He faced 14 batters, two over the minimum, and got eight groundball outs, including a double play to end the third with runners on first and second.
 
“Better tempo once again, consistent with his last outing,” said manager John Farrell.
 
“I think any time we see Clay putting the ball on the ground, he’s got a sinker, he’s got his late action pitches working down in the zone,” Farrell said. “And that was the case again today. Key double play ball for him. And I think as we’ve seen his evolution as a starting pitcher, as he’s gone to that two-seamer, it really puts him in a good position to not only be efficient but when he needs to, get a groundball double play as the case was today.”
 
Buchholz, too, has noticed the difference.
 
“Everything is good,” he said. “That’s been my No. 1 key as of late, getting on the rubber and throwing a pitch and getting back up there. Just to make the game go a little bit quicker and not have to think too much. Just getting the ball and trying to go after it.”

Buchholz was pleased with his outing. In 8 1/3 outings this spring, Buchholz has yet to give up a run.

“Everything is starting to fall together,” he said. “I was able to go out there and execute pitches, like one after another, a little bit better than the last time out and the time before that. I feel like it’s all coming together for the spring, getting up and down a little bit more and the next time when I go out it’ll be five innings. It’s starting to feel more real now.

“I was able to throw a fastball for a strike. Strike one has been big. Didn’t do it to a couple of guys today. But I was able to get back into the count with a cutter or a two-seamer to get them to roll over or some weak contact. That has sort of been the name of the game for me the past three times out. Been able to throw a four-seamer and two-seamer to both sides of the plate and get ahead.”
 
Getting that contact, though, has cut down on the number of strikeouts he’s gotten. Buchholz had just one strikeout in this game, Colby Rasmus leading off the third inning, and has just seven this season.

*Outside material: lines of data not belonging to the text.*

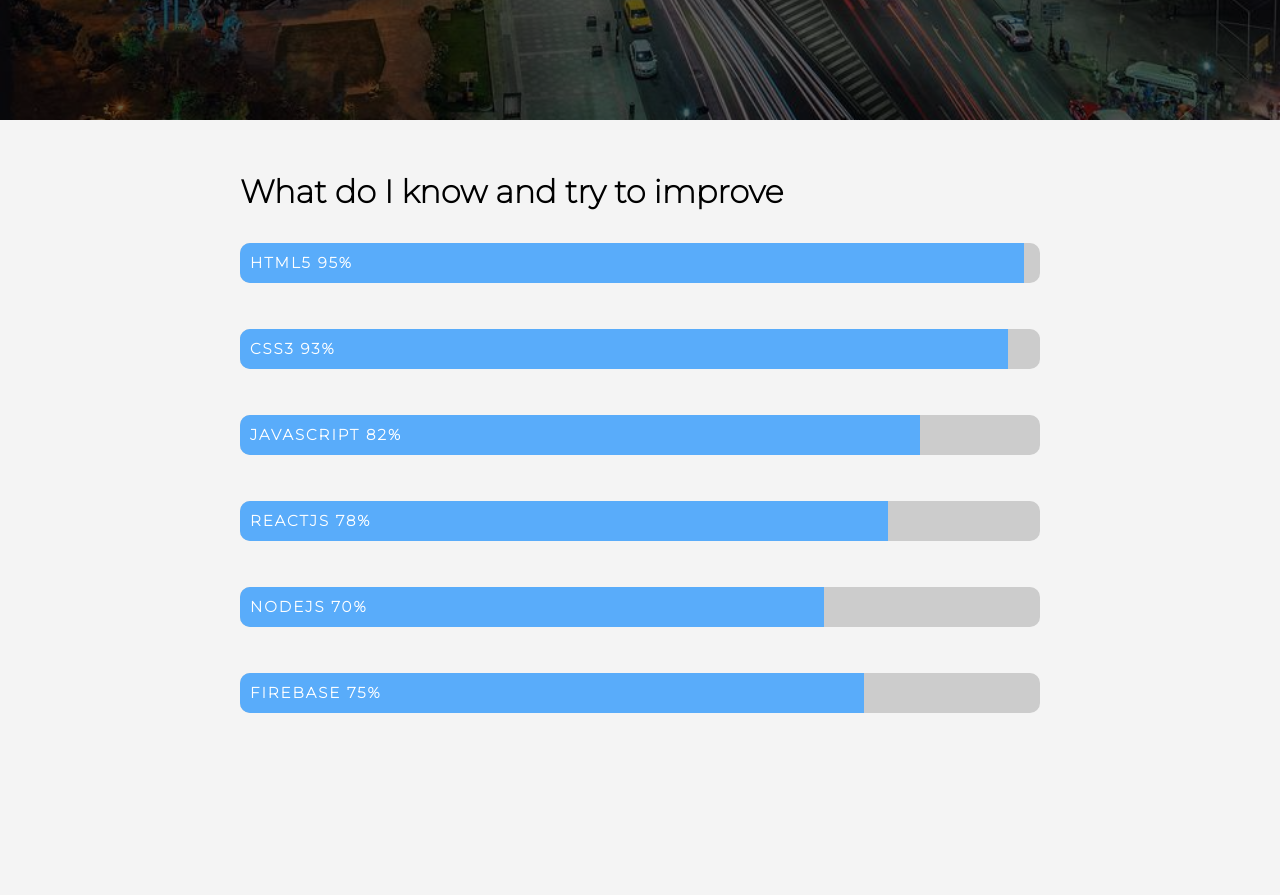
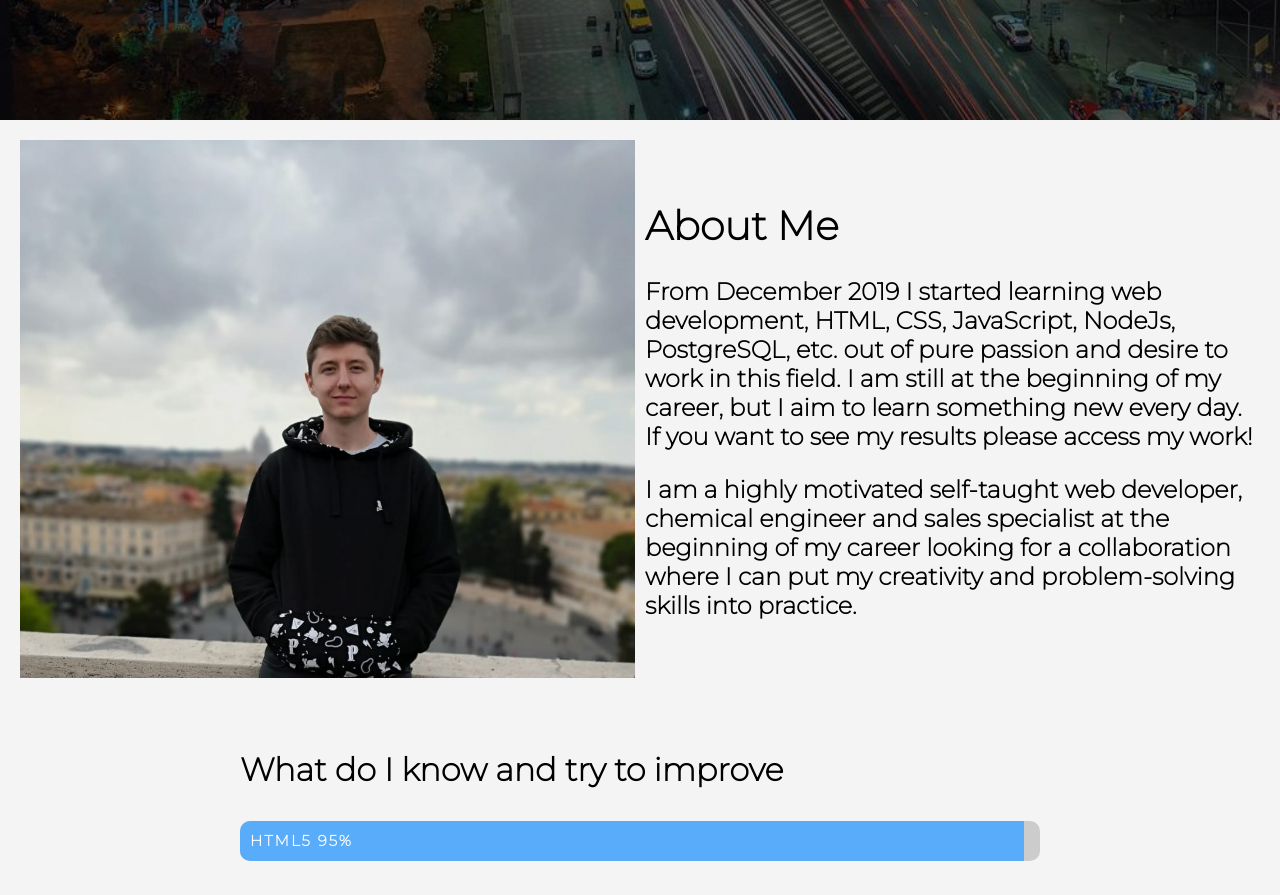
Before and after one commit to RaresSanduConstantin/portofoliu, a React (Create React App) app: page / in a window 1280 px wide. Shown: the part 680-1575 px from the top of the page. Before the commit the page ends 1459 px from the top, so only its background shows below. Built offline with nearby package versions, Linux system fonts and the light colour scheme.

Commit message:
description

```diff
--- a/src/App.js
+++ b/src/App.js
@@ -13,7 +13,7 @@
       <div>
         <Navbar />
         <Homepage />
-        {/* <Description /> */}
+        <Description />
         <Skills />
       </div>
     );
--- a/src/components/Description/Description.css
+++ b/src/components/Description/Description.css
@@ -0,0 +1,30 @@
+.description {
+  display: flex;
+
+  justify-content: space-between;
+  align-items: center;
+  padding: 20px 20px 20px 20px;
+}
+
+.imagine {
+  width: 100%;
+  display: flex;
+  justify-content: center;
+  margin-right: 10px;
+}
+
+img {
+  width: 100%;
+}
+
+.text {
+  width: 100%;
+}
+
+.text h1 {
+  font-size: 2.5em;
+}
+
+.text p {
+  font-size: 1.5em;
+}
--- a/src/components/Description/Description.js
+++ b/src/components/Description/Description.js
@@ -1,14 +1,31 @@
 import React, { Component } from "react";
+import "./Description.css";
+import ME from "../../assets/me3.jpeg";
 
 export class Description extends Component {
   render() {
     return (
-      <div>
-        <img
-          src="https://avatars3.githubusercontent.com/u/59281487?s=400&u=ed6e2f43fffde34964b8ae73a3fdaacd1d7516f7&v=4"
-          alt="Profil"
-        />
-        <p>asd</p>
+      <div className="description">
+        <div className="imagine">
+          <img src={ME} alt="Profil" />
+        </div>
+        <div className="text">
+          <h1>About Me</h1>
+          <p>
+            From December 2019 I started learning web development, HTML, CSS,
+            JavaScript, NodeJs, PostgreSQL, etc. out of pure passion and desire
+            to work in this field. I am still at the beginning of my career, but
+            I aim to learn something new every day. If you want to see my
+            results please access my work!
+          </p>
+
+          <p>
+            I am a highly motivated self-taught web developer, chemical engineer
+            and sales specialist at the beginning of my career looking for a
+            collaboration where I can put my creativity and problem-solving
+            skills into practice.
+          </p>
+        </div>
       </div>
     );
   }
```
Also changed, not shown: src/assets/me.jpeg (added), src/assets/me3.jpeg (added).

“Once I get to two strikes then I can try to strike somebody out,” he said. “But you can’t strike ‘em out if they’re, you know, it seems especially when I pitch against them the last couple of seasons they’ve been really aggressive to the fastball early in counts. They’re the same thing today. They swung the bat early, didn’t really get ahead of a whole lot of hitters with two strikes. Once I get to two strikes, then I can think about throwing an out pitch and getting a swing and miss or something looking. I think I threw [45] pitches. I’ll take a low pitch count over a high strikeout.”
 
Buchholz was slowed at the beginning of spring training by a hamstring strain on the first day of official workouts for pitchers and catchers. That’s all behind him now, he believes.
 
“I feel fine,” he said. “It happened the first day of camp. I knew I was only going to be about an inning behind everybody so I feel like I’m catching up to them and being able to go every five days. Once we get to that five-inning mark and go six and get up to 100 pitches late in spring, that’s sort of where you want to be anyway. I don’t really think I missed a whole lot.

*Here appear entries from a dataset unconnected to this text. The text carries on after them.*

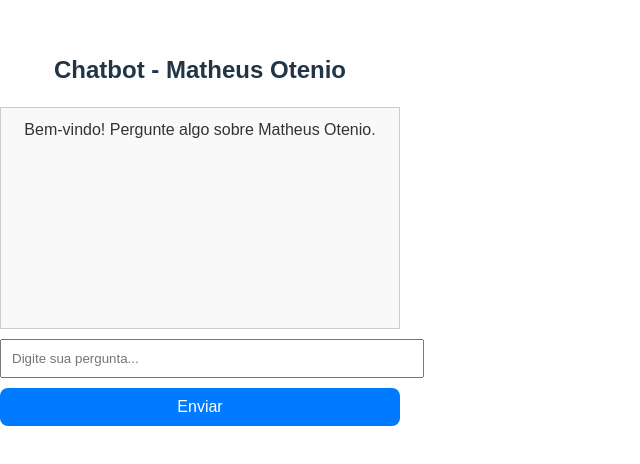
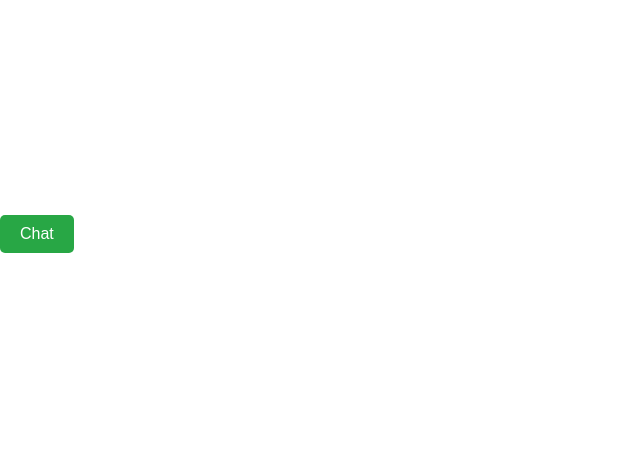
Before and after one commit to MatheusOtenio/TestChat, a React (Vite) app: page / in a window 1280 px wide. Shown: the part 186-650 px from the top of the page, without its empty margins (0-640 px from the left). Built offline with nearby package versions, Linux system fonts and the light colour scheme.

Commit message:
teste do botão

```diff
--- a/src/App.jsx
+++ b/src/App.jsx
@@ -1,12 +1,13 @@
 import { useState } from "react";
 import styles from "./App.module.css";
-import dados from "./data/data.json"; // Importação direta do JSON
+import dados from "./data/data.json";
 
 function App() {
   const [input, setInput] = useState("");
   const [response, setResponse] = useState(
     "Bem-vindo! Pergunte algo sobre Matheus Otenio."
   );
+  const [showChat, setShowChat] = useState(false); // Estado para controlar a exibição do chat
 
   async function sendMessage() {
     if (!input.trim()) {
@@ -65,6 +66,15 @@ function App() {
 
   return (
     <div className={styles.container}>
+      <button
+        onClick={() => setShowChat(!showChat)}
+        className={styles.toggleButton}
+      >
+        Chat
+      </button>
+
+      {showChat && (
+        <div className={styles.chatBox}>
           <h2>Chatbot - Matheus Otenio</h2>
           <div className={styles.chatContainer}>
             <div className={styles.response}>{response}</div>
@@ -80,6 +90,8 @@ function App() {
             </button>
           </div>
         </div>
+      )}
+    </div>
   );
 }
 
--- a/src/App.module.css
+++ b/src/App.module.css
@@ -37,3 +37,28 @@
 .button:hover {
   background-color: #0056b3;
 }
+
+.toggleButton {
+  background-color: #28a745;
+  color: white;
+  border: none;
+  padding: 10px 20px;
+  cursor: pointer;
+  font-size: 16px;
+  border-radius: 5px;
+  margin-bottom: 10px;
+}
+
+.toggleButton:hover {
+  background-color: #218838;
+}
+
+.chatBox {
+  border: 1px solid #ccc;
+  padding: 20px;
+  background: white;
+  width: 400px;
+  margin: auto;
+  box-shadow: 0 4px 6px rgba(0, 0, 0, 0.1);
+  border-radius: 10px;
+}
```
Lines whose indentation alone changed are shown as unchanged.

“I feel comfortable with all my pitches. There’s not one particular pitch I feel I need to work on more than the others. I think I’m right where I need to be right now.”